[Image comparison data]
※ ※ ※
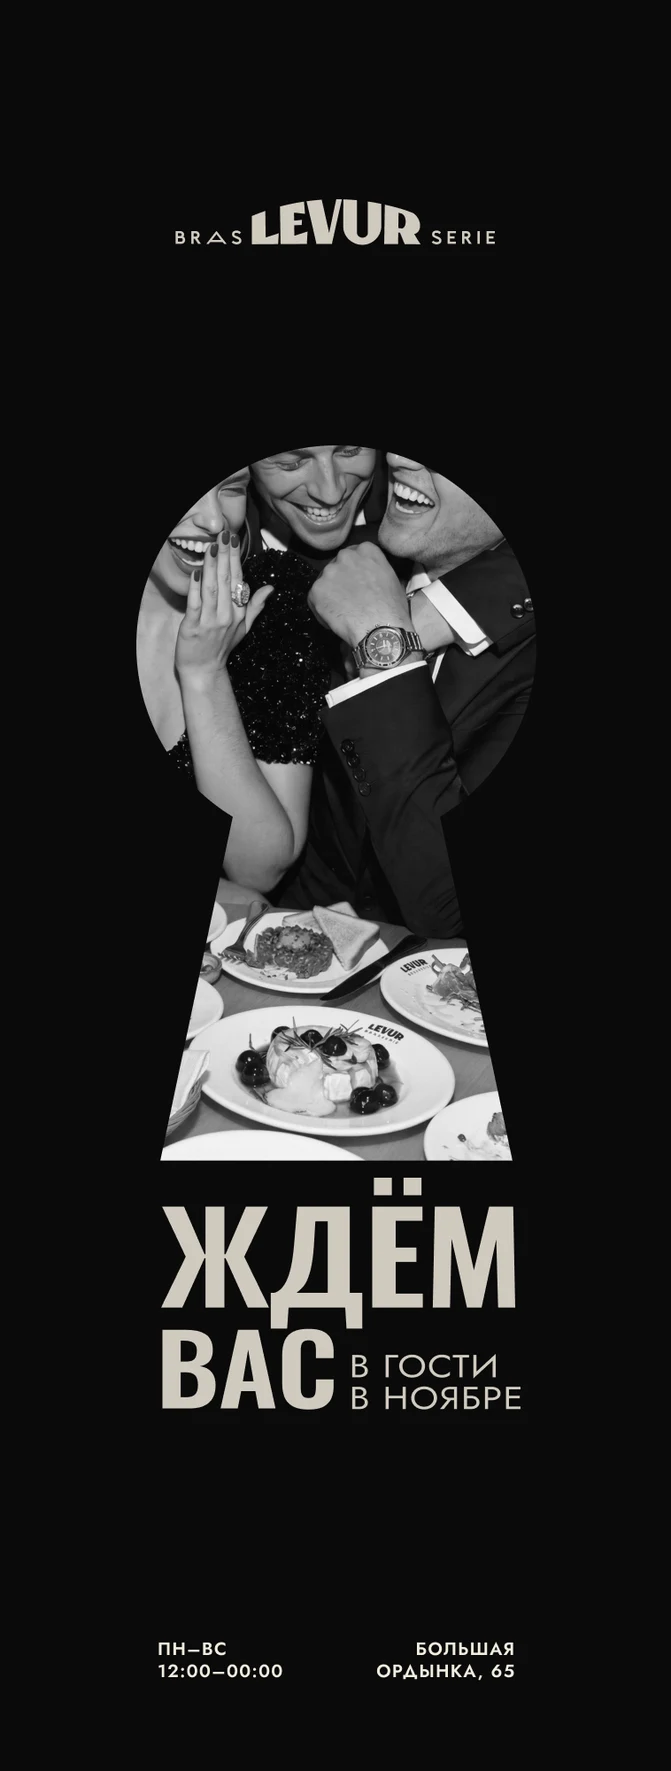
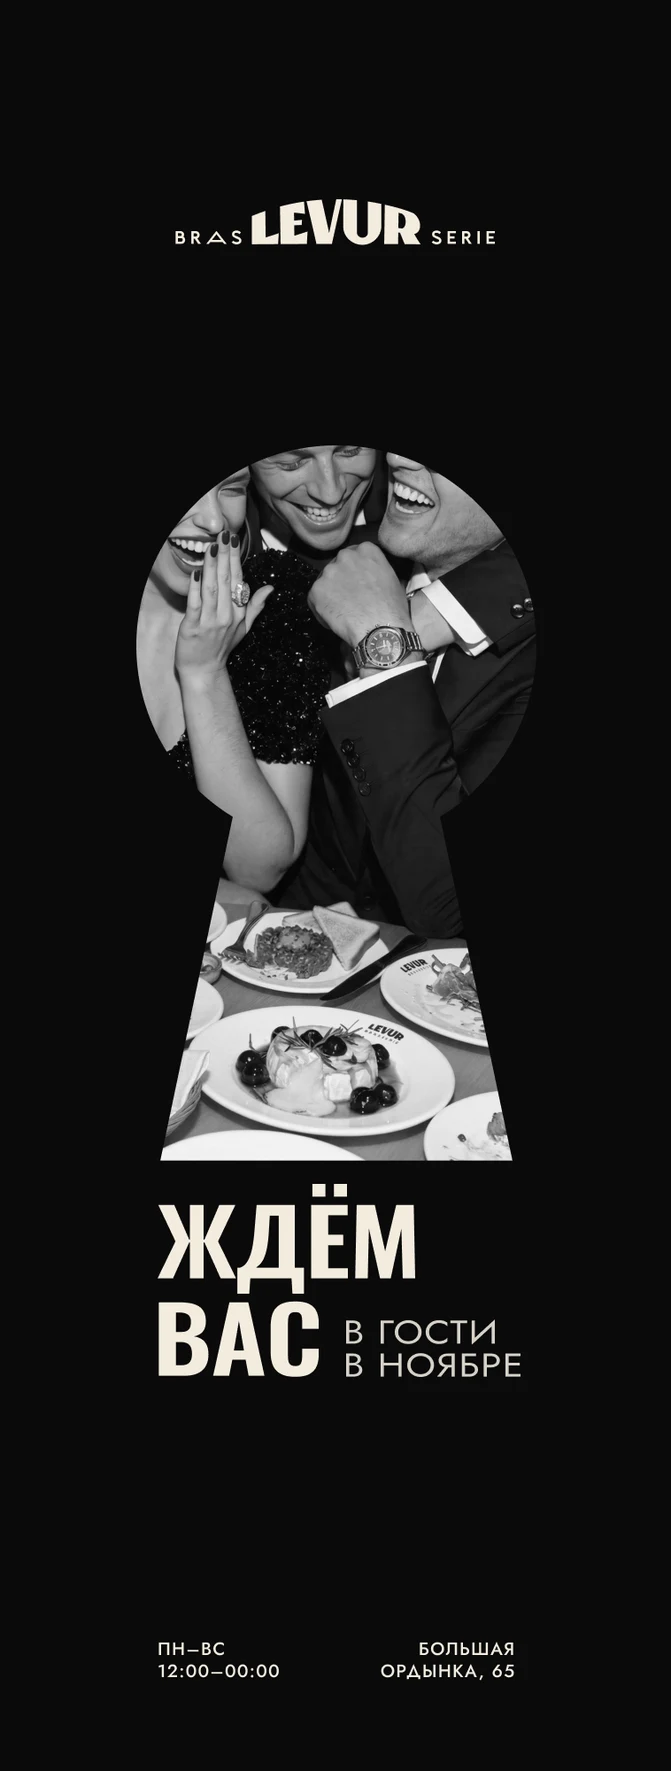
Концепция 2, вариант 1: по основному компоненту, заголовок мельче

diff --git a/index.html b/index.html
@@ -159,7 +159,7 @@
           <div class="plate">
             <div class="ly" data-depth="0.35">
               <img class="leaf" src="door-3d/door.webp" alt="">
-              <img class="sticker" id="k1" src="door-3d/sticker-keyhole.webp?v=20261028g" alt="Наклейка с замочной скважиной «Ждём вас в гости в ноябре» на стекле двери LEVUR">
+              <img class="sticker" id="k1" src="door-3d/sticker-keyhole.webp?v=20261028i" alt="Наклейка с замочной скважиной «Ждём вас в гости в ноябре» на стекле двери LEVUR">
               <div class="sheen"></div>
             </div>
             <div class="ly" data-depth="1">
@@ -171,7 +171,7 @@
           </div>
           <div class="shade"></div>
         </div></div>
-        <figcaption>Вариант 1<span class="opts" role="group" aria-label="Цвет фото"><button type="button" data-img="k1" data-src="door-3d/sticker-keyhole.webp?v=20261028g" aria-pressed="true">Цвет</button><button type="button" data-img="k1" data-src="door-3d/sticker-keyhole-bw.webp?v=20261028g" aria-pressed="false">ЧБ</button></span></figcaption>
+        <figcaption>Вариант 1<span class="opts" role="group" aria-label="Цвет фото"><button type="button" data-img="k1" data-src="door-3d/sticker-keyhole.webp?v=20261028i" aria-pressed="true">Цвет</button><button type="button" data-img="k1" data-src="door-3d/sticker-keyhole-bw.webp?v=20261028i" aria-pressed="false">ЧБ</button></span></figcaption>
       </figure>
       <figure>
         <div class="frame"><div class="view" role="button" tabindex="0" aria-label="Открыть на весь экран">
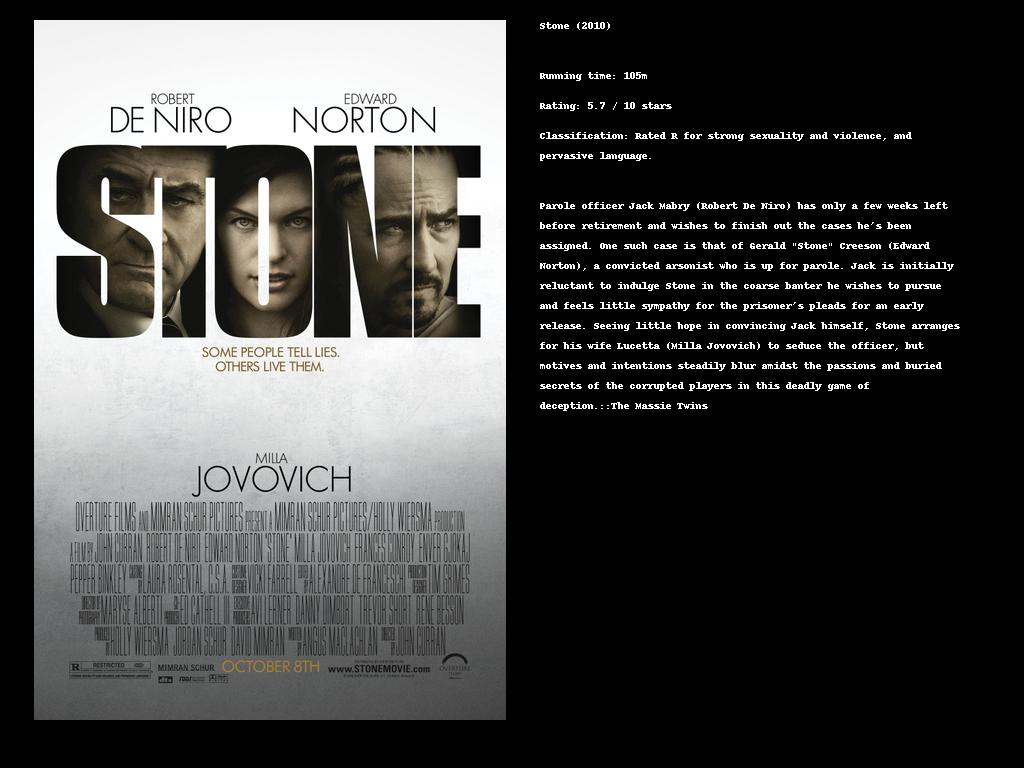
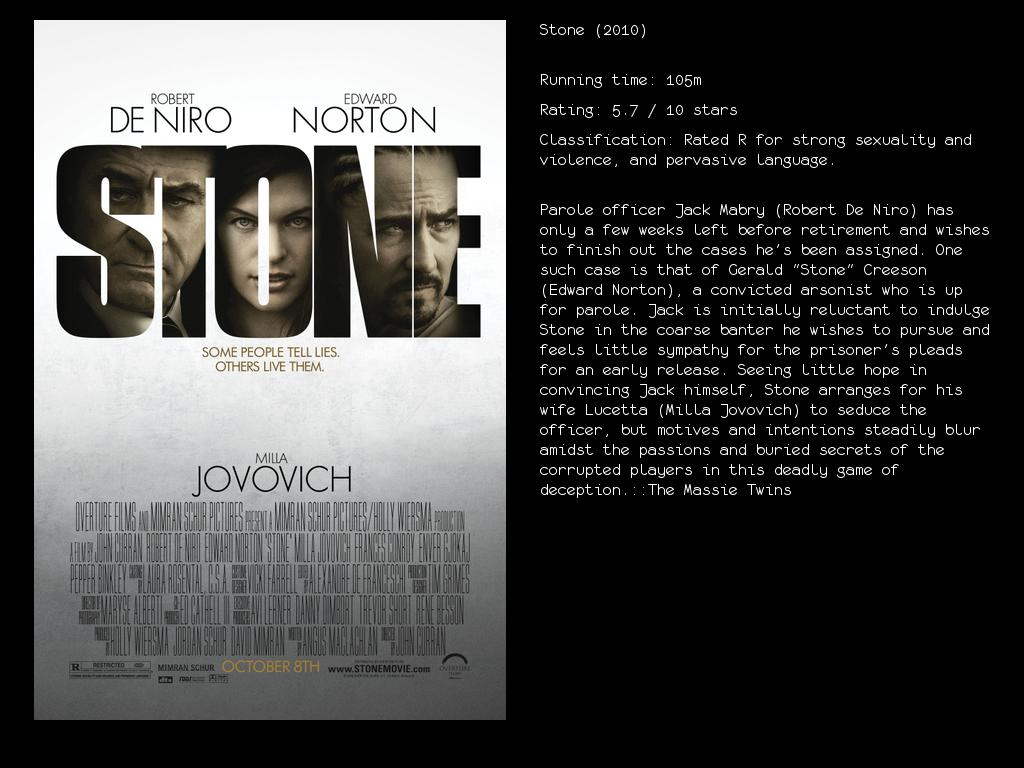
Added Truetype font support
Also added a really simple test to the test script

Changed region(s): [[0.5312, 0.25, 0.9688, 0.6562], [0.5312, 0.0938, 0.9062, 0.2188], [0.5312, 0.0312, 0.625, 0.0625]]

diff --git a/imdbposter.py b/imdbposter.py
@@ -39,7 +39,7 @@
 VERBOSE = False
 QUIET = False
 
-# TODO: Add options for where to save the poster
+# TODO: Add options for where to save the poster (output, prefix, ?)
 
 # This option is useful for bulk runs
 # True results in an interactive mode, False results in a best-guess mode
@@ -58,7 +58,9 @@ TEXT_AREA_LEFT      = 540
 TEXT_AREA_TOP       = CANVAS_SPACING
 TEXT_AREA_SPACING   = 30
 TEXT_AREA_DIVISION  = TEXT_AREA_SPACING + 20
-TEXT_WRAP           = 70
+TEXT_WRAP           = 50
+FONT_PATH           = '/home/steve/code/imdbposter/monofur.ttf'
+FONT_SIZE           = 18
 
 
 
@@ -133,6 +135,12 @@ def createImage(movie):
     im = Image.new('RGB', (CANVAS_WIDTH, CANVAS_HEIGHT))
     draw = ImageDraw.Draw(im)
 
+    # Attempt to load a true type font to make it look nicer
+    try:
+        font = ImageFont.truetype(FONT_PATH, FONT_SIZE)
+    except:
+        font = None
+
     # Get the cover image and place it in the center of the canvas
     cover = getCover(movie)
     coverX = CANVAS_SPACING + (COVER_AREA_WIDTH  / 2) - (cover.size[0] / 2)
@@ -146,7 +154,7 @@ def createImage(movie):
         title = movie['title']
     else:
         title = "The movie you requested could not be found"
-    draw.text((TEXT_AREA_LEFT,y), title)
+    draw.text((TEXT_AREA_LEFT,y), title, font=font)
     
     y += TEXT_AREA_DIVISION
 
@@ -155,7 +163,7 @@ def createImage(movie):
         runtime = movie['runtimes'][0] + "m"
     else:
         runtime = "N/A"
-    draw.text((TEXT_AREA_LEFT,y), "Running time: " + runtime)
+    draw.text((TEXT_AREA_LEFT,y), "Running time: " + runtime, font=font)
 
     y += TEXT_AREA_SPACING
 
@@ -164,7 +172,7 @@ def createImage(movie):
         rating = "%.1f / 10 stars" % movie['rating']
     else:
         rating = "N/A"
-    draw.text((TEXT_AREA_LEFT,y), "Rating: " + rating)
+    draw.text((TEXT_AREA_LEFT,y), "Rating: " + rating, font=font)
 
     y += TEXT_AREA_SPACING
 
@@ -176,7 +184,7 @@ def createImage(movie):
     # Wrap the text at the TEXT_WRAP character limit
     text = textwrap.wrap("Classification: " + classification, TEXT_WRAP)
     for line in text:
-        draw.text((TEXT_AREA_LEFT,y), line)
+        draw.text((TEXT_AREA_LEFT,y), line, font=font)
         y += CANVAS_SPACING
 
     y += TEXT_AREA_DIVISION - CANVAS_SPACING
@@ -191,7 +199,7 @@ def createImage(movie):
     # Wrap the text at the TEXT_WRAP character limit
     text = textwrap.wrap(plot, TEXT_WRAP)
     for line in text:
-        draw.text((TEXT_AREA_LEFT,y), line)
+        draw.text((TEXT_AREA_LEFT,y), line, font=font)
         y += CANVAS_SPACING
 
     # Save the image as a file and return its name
※ ※ ※
**Exercise instructions:** Exact copy, no pictures. Write out the lines in the entries above, starting with the line with "-171,7 +171,7 @@" and going on through the line with "# Get the cover", keeping both.

**Solution to the exercise:**
@@ -171,7 +171,7 @@
           </div>
           <div class="shade"></div>
         </div></div>
-        <figcaption>Вариант 1<span class="opts" role="group" aria-label="Цвет фото"><button type="button" data-img="k1" data-src="door-3d/sticker-keyhole.webp?v=20261028g" aria-pressed="true">Цвет</button><button type="button" data-img="k1" data-src="door-3d/sticker-keyhole-bw.webp?v=20261028g" aria-pressed="false">ЧБ</button></span></figcaption>
+        <figcaption>Вариант 1<span class="opts" role="group" aria-label="Цвет фото"><button type="button" data-img="k1" data-src="door-3d/sticker-keyhole.webp?v=20261028i" aria-pressed="true">Цвет</button><button type="button" data-img="k1" data-src="door-3d/sticker-keyhole-bw.webp?v=20261028i" aria-pressed="false">ЧБ</button></span></figcaption>
       </figure>
       <figure>
         <div class="frame"><div class="view" role="button" tabindex="0" aria-label="Открыть на весь экран">
Added Truetype font support
Also added a really simple test to the test script

Changed region(s): [[0.5312, 0.25, 0.9688, 0.6562], [0.5312, 0.0938, 0.9062, 0.2188], [0.5312, 0.0312, 0.625, 0.0625]]

diff --git a/imdbposter.py b/imdbposter.py
@@ -39,7 +39,7 @@
 VERBOSE = False
 QUIET = False
 
-# TODO: Add options for where to save the poster
+# TODO: Add options for where to save the poster (output, prefix, ?)
 
 # This option is useful for bulk runs
 # True results in an interactive mode, False results in a best-guess mode
@@ -58,7 +58,9 @@ TEXT_AREA_LEFT      = 540
 TEXT_AREA_TOP       = CANVAS_SPACING
 TEXT_AREA_SPACING   = 30
 TEXT_AREA_DIVISION  = TEXT_AREA_SPACING + 20
-TEXT_WRAP           = 70
+TEXT_WRAP           = 50
+FONT_PATH           = '/home/steve/code/imdbposter/monofur.ttf'
+FONT_SIZE           = 18
 
 
 
@@ -133,6 +135,12 @@ def createImage(movie):
     im = Image.new('RGB', (CANVAS_WIDTH, CANVAS_HEIGHT))
     draw = ImageDraw.Draw(im)
 
+    # Attempt to load a true type font to make it look nicer
+    try:
+        font = ImageFont.truetype(FONT_PATH, FONT_SIZE)
+    except:
+        font = None
+
     # Get the cover image and place it in the center of the canvas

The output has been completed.